“Another way to put this,” Goldchain continues, “is to say that the photographs make discrete statements that comment on certain realities, which can be ironic, tender, sweet or a mixture. What lies in between is the idea of fictionalization; and as the body of work grows, it creates a new reality, which is unknown previous to its creation. As I make photographs, the composite statement – as a territory of the mind – grows… so this is discovery of an unknown land and self, and a psychological drive towards knowing, getting to know, and contact with my own roots.
“I want to go somewhere, make discoveries, and bring them back,” Goldchain says. “My search, or quest, is spiritual and aesthetic, and not really political. I do have certain political positions – very clear ones, this is unavoidable – but I’m not directly addressing my work to this although it does come out if you know where to look. The political issue is one aspect, but not the main one in terms of the readings available in the work. I’m trying to avoid the monolithic, hit-you-on-the-head statement that dies after the first viewing. If you look at the images of soldiers, or the young man with a back wound, there are more readings than just ‘children are hurt by war’ or ‘men are hurt by war.’ There is more to it than that. And a lot of what happens happens by default, because of the way things are. Things happen in the pictures by virtue of the fact that they were there to be seen – I didn’t figure them out. If you look at the wounded soldier in front of the helicopter, you don’t necessarily see him only as the soldier of an oppressive regime – the colour scheme of the image is cool except for his hands and face, which are warm. I’m not there for journalistic reasons, I’m not event-driven, and I’m working in colour, so the colour means something, too – and you see the images in a different way.”
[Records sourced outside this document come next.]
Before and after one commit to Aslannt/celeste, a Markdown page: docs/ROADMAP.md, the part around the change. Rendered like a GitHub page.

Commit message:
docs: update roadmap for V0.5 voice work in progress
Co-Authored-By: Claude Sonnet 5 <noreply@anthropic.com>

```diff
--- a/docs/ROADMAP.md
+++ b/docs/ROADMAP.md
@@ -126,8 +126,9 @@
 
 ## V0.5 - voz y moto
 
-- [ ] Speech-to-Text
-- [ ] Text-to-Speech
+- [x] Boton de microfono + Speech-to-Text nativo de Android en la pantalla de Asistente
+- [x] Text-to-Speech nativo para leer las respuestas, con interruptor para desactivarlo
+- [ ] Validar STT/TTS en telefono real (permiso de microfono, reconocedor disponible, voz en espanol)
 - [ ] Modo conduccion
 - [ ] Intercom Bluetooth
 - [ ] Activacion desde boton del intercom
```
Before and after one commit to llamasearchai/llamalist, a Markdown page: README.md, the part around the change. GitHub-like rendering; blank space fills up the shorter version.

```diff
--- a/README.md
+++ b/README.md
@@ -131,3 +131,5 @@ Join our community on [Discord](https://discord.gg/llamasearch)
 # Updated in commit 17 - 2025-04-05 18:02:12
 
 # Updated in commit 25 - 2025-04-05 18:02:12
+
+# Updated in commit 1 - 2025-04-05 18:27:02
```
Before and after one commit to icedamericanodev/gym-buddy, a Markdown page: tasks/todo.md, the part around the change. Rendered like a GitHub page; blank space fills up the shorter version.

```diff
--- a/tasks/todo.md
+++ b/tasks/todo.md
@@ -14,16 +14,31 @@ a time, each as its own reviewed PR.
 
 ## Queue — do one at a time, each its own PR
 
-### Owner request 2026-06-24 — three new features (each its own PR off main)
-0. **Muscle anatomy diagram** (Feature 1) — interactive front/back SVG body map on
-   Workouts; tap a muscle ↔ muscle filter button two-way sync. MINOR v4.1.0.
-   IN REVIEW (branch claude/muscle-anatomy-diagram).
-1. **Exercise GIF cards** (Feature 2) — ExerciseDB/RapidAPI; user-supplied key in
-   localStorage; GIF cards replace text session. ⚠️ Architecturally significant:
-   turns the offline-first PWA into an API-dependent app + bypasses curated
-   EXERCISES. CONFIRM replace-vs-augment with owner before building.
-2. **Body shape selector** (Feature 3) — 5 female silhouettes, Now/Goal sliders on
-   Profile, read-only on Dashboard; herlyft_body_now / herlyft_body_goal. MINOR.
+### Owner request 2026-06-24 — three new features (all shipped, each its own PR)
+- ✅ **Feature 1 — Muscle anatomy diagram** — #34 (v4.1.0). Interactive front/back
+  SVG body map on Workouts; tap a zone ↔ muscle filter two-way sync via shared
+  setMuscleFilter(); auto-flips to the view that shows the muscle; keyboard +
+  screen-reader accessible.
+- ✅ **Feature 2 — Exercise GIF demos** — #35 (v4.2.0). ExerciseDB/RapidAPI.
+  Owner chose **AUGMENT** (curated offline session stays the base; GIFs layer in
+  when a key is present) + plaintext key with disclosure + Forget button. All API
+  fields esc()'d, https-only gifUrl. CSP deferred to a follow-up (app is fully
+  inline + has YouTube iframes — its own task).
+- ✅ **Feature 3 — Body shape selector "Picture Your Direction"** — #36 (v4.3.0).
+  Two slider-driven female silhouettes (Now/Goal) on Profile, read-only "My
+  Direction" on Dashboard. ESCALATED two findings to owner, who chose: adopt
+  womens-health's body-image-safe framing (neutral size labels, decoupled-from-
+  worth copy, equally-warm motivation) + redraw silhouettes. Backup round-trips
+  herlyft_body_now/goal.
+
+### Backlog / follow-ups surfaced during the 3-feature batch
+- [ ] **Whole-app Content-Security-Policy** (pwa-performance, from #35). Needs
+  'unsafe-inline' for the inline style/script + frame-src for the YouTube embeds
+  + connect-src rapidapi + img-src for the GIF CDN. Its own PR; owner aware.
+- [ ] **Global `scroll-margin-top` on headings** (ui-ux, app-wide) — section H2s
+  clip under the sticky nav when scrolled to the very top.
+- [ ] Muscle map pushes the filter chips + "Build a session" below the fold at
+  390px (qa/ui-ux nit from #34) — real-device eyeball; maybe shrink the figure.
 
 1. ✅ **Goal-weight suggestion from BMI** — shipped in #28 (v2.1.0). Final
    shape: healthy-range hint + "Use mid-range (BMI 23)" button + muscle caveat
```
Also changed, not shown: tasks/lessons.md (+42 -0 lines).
The work in this exhibition is nostalgic, in the sense of references to Goldchain’s own past and to a photographic tradition of posing people in front of painted backdrops; and the land it shows is unknown, in the sense that Goldchain is involved in an ongoing process of discovery in which he and the viewer can share. The brilliance of Goldchain’s colour, the cultural and political undercurrents in the work and Goldchain’s use of the camera’s ability to render detail and isolate the moment all combine to give these photographs an element of real virtuosity. There is much here to be seen, and while the implications may be complex, the seeing is clear, direct and specifically photographic. Writing about his work in 1987, Goldchain summarized his photographs this way: “Above all, they… depict a world that belongs in that hybrid realm of the imaginary and the real, which only photography can conjure.”